▸ Your objective: All pictures must be dropped, while the entries are given again word for word.

▸ Task data:
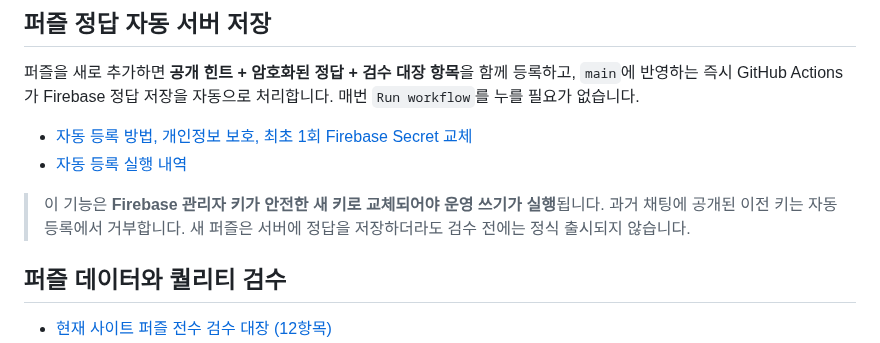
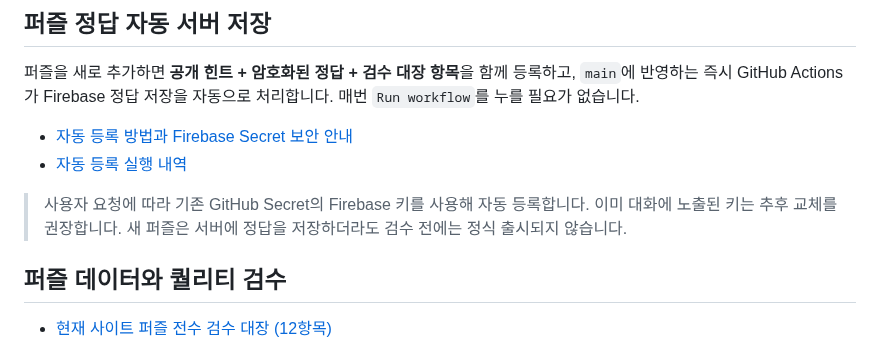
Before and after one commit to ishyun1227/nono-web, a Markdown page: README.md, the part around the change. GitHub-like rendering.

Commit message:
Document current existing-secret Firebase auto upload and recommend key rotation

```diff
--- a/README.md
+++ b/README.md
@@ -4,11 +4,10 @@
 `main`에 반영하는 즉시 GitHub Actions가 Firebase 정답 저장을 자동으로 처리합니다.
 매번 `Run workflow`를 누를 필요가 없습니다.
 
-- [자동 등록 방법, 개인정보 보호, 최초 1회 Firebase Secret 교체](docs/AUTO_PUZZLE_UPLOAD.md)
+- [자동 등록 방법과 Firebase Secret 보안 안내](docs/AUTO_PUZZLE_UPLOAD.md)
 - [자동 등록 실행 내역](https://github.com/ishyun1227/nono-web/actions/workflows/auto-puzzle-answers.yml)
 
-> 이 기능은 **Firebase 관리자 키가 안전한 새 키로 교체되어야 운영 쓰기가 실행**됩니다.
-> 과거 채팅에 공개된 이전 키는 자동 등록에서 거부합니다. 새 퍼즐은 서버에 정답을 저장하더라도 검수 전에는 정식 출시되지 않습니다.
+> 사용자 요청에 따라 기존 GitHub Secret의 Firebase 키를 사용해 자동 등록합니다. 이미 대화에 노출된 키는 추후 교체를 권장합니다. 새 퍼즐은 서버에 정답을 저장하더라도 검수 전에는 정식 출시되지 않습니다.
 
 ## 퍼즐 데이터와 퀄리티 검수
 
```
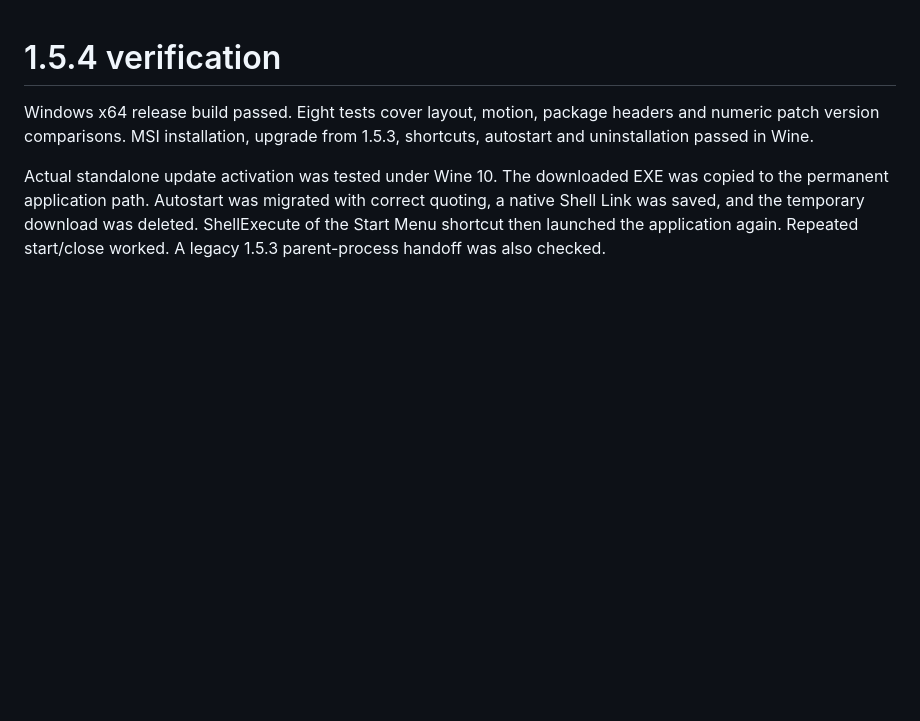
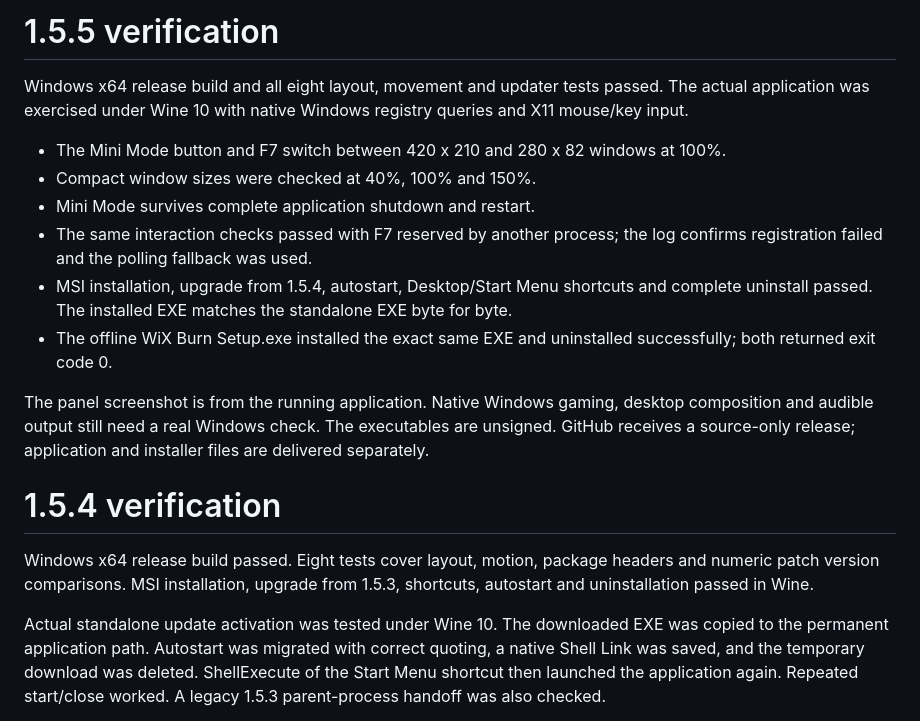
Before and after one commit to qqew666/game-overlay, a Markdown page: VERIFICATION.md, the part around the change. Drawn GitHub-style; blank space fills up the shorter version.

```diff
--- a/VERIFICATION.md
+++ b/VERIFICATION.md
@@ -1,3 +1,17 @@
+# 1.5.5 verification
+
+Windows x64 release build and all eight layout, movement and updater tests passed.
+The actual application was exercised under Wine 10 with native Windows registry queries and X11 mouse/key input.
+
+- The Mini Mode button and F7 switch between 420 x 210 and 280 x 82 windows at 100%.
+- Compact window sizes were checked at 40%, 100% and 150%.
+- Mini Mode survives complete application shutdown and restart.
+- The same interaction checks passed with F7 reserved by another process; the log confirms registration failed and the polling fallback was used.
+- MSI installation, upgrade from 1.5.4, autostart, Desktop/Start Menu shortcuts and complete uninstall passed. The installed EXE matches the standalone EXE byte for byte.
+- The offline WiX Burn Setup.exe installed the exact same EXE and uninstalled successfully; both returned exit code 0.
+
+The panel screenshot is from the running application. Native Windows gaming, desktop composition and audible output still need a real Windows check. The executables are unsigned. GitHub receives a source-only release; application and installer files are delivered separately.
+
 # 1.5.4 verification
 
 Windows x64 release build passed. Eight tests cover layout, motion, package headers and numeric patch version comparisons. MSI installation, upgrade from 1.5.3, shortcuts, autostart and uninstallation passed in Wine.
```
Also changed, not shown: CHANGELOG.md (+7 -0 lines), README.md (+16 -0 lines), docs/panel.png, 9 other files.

▸ Answer to this task:
Before and after one commit to ishyun1227/nono-web, a Markdown page: README.md, the part around the change. GitHub-like rendering.

Commit message:
Document current existing-secret Firebase auto upload and recommend key rotation

```diff
--- a/README.md
+++ b/README.md
@@ -4,11 +4,10 @@
 `main`에 반영하는 즉시 GitHub Actions가 Firebase 정답 저장을 자동으로 처리합니다.
 매번 `Run workflow`를 누를 필요가 없습니다.
 
-- [자동 등록 방법, 개인정보 보호, 최초 1회 Firebase Secret 교체](docs/AUTO_PUZZLE_UPLOAD.md)
+- [자동 등록 방법과 Firebase Secret 보안 안내](docs/AUTO_PUZZLE_UPLOAD.md)
 - [자동 등록 실행 내역](https://github.com/ishyun1227/nono-web/actions/workflows/auto-puzzle-answers.yml)
 
-> 이 기능은 **Firebase 관리자 키가 안전한 새 키로 교체되어야 운영 쓰기가 실행**됩니다.
-> 과거 채팅에 공개된 이전 키는 자동 등록에서 거부합니다. 새 퍼즐은 서버에 정답을 저장하더라도 검수 전에는 정식 출시되지 않습니다.
+> 사용자 요청에 따라 기존 GitHub Secret의 Firebase 키를 사용해 자동 등록합니다. 이미 대화에 노출된 키는 추후 교체를 권장합니다. 새 퍼즐은 서버에 정답을 저장하더라도 검수 전에는 정식 출시되지 않습니다.
 
 ## 퍼즐 데이터와 퀄리티 검수
 
```
Before and after one commit to qqew666/game-overlay, a Markdown page: VERIFICATION.md, the part around the change. Drawn GitHub-style; blank space fills up the shorter version.

```diff
--- a/VERIFICATION.md
+++ b/VERIFICATION.md
@@ -1,3 +1,17 @@
+# 1.5.5 verification
+
+Windows x64 release build and all eight layout, movement and updater tests passed.
+The actual application was exercised under Wine 10 with native Windows registry queries and X11 mouse/key input.
+
+- The Mini Mode button and F7 switch between 420 x 210 and 280 x 82 windows at 100%.
+- Compact window sizes were checked at 40%, 100% and 150%.
+- Mini Mode survives complete application shutdown and restart.
+- The same interaction checks passed with F7 reserved by another process; the log confirms registration failed and the polling fallback was used.
+- MSI installation, upgrade from 1.5.4, autostart, Desktop/Start Menu shortcuts and complete uninstall passed. The installed EXE matches the standalone EXE byte for byte.
+- The offline WiX Burn Setup.exe installed the exact same EXE and uninstalled successfully; both returned exit code 0.
+
+The panel screenshot is from the running application. Native Windows gaming, desktop composition and audible output still need a real Windows check. The executables are unsigned. GitHub receives a source-only release; application and installer files are delivered separately.
+
 # 1.5.4 verification
 
 Windows x64 release build passed. Eight tests cover layout, motion, package headers and numeric patch version comparisons. MSI installation, upgrade from 1.5.3, shortcuts, autostart and uninstallation passed in Wine.
```
Also changed, not shown: CHANGELOG.md (+7 -0 lines), README.md (+16 -0 lines), docs/panel.png, 9 other files.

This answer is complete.